# Sound wave equation: Neumann boundary conditions

In this paper it's described the solution of the damped wave equation in cylindrical coordinates

$$\nabla^2\left(c^2\rho_1+\nu\frac{\partial\rho_1}{\partial t}\right)-\frac{\partial^2\rho_1}{\partial t^2}=0$$

where $$\rho_1$$ is the difference of the density relative to the unperturbed state $$\rho_0$$.

The applied boundary condition is

$$\mathbf{v}\big|_{r=r_0}=v_A\cos(\omega t)\mathbf{\hat{r}}$$

where $$v$$ is the velocity of the fluid.

They claim that this boundary condition can we rewritten as

$$\begin{equation} \frac{\partial\rho_1}{\partial r} \bigg|_{r=r_0}=\frac{\rho_0v_A\omega c^2}{\nu^2\omega^2+c^4}\sin(\omega t)-\frac{\rho_0v_A\omega^2 \nu}{\nu^2\omega^2+c^4}\cos(\omega t)\tag{1} \end{equation}$$

just imposing $$\nabla\times \mathbf{v}=\mathbf{0}$$ and using the equations for the conservation of mass and momentum

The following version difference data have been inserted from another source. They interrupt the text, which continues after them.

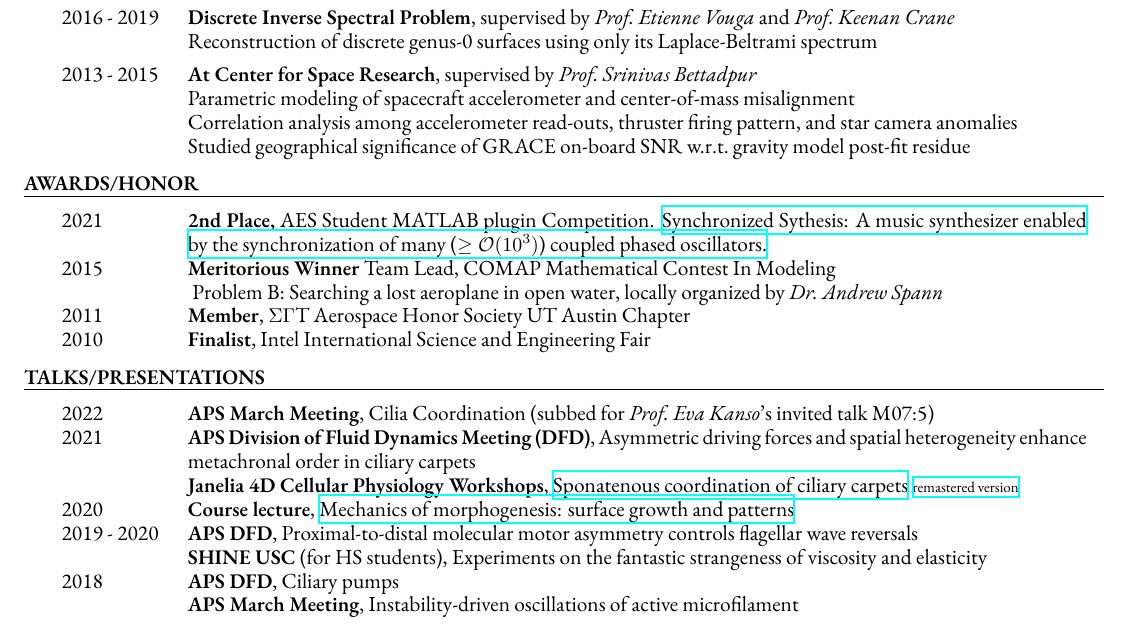
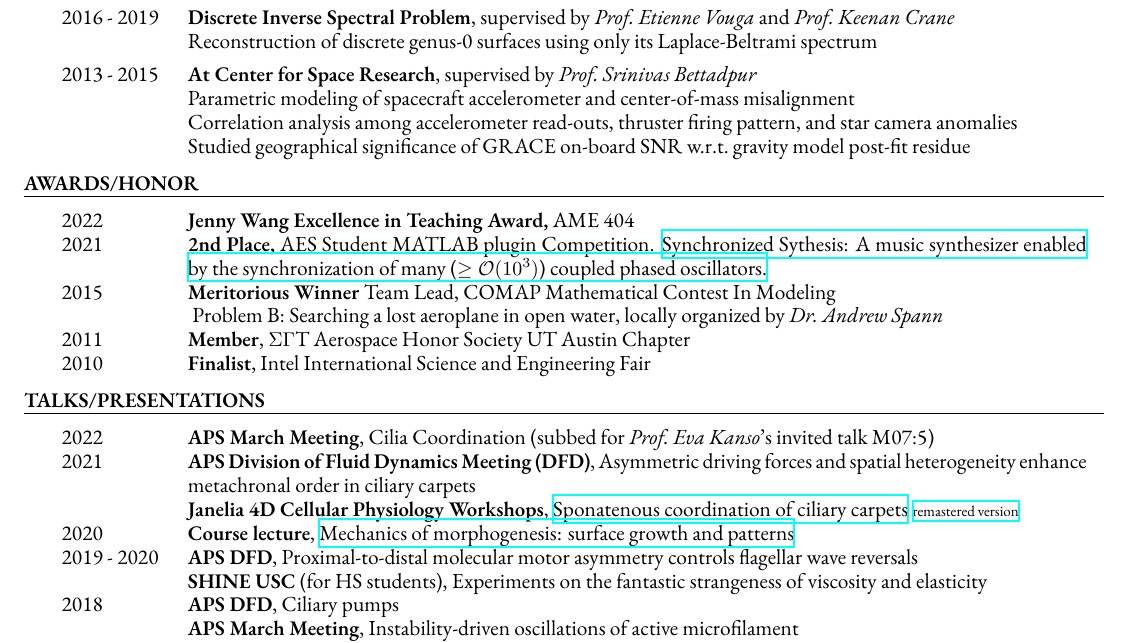
Before and after one commit to levincoolxyz/levincoolxyz.github.io, a LaTeX CV (cv/Ling,Feng - cv.tex): part of page 2 of 3, cut so that both start at the same text. Compiled offline with XeLaTeX; a missing font is replaced by an installed copy or a similar font.

Commit message:
generic new commit

```diff
--- a/cv/Ling,Feng - cv.tex
+++ b/cv/Ling,Feng - cv.tex
@@ -220,6 +220,7 @@
 		\sepline
 		\begin{longtable}{@{}>{\raggedright}p{0.07\linewidth}
 				p{\dimexpr0.95\linewidth-2\tabcolsep-\arrayrulewidth\relax}@{}}
+			\hspace{-4ex}{2022} & \textbf{Jenny Wang Excellence in Teaching Award,} AME 404 \\
 			\hspace{-4ex}{2021} & {\bf 2nd Place,} AES Student MATLAB plugin Competition. \href{https://bit.ly/3jVI2xF}{Synchronized Sythesis: A music synthesizer enabled by the synchronization of {many} ($\geq\mathcal{O}(10^3)$) coupled phased oscillators.} \\
 			\hspace{-4ex}{2015} & {\bf Meritorious Winner} Team Lead, COMAP Mathematical Contest In Modeling\\
 			&~Problem B: Searching a lost aeroplane in open water, locally organized by \textit{Dr.~Andrew Spann}\\
```
Also changed, not shown: cv/Ling,Feng - cv.pdf, 3 other files.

$$\frac{\partial\rho_1}{\partial t} + \nabla\cdot(\rho_0 \mathbf{v}) =0$$ $$\frac{\partial}{\partial t}(\rho_0 \mathbf{v})+c^2\nabla\rho_1+\nabla \cdot \mathbf{D}_1=\mathbf{0}$$

where $$\mathbf{D}_1$$ is the viscous stress tensor.

It is possible to prove that, if $$\nabla\times \mathbf{v}=0$$, then $$\nabla \cdot \mathbf{D}_1 = -\nu\nabla^2\mathbf{v}$$.

I tried hard but I've not been able to prove equation $$(1)$$. Do you know how to proceed?

Reference:

Euan McLeoda and Craig B. Arnold, Mechanics and refractive power optimization of tunable acoustic gradient lenses, Journal of Applied Physics 2007 102:3

• How could a vectorial expression be equal to a scalar expression? There are several equations which do not make sense. See for example the last equation.
– Cham
Dec 14, 2018 at 18:11
• @Cham I don't see any equality between a scalar and a vector. Which are the expression that do not make sense in your opinion? Please also note that the one you are rading here are exactly the same of the paper. Dec 14, 2018 at 18:13
• Your last equation reads $\nabla \cdot \boldsymbol{\mathrm{D}}_1 = -\nu \nabla^2 \boldsymbol{\mathrm{v}}$. The left member is a scalar (divergence of vector $\boldsymbol{\mathrm{D}}_1$). The right member is a vector (laplacian of vector $\boldsymbol{\mathrm{v}}$).
– Cham
Dec 14, 2018 at 18:19
• @Cham The left member is a vector, sorry. The divergence operator decreases the rank of the tensor by 1. Since the rank of $\mathbf{D}_1$ is 2 then the rank of $\nabla\cdot\mathbf{D}_1$ is 1. Dec 14, 2018 at 18:21
• Ok then. But the notation is misleading.
– Cham
Dec 14, 2018 at 18:21

$$\rho_0\frac{\partial v}{\partial t}+c^2\frac{\partial \rho_1}{\partial r}-\nu\frac{\partial}{\partial t}\frac{\partial \rho_1}{\partial r}\bigg|_{r=r_0} = 0$$
using the Fourier transform method is possible to solve this differential equation for the variable $$\frac{\partial \rho_1}{\partial r}\bigg|_{r=r_0}$$ obtaining then equation $$(1)$$.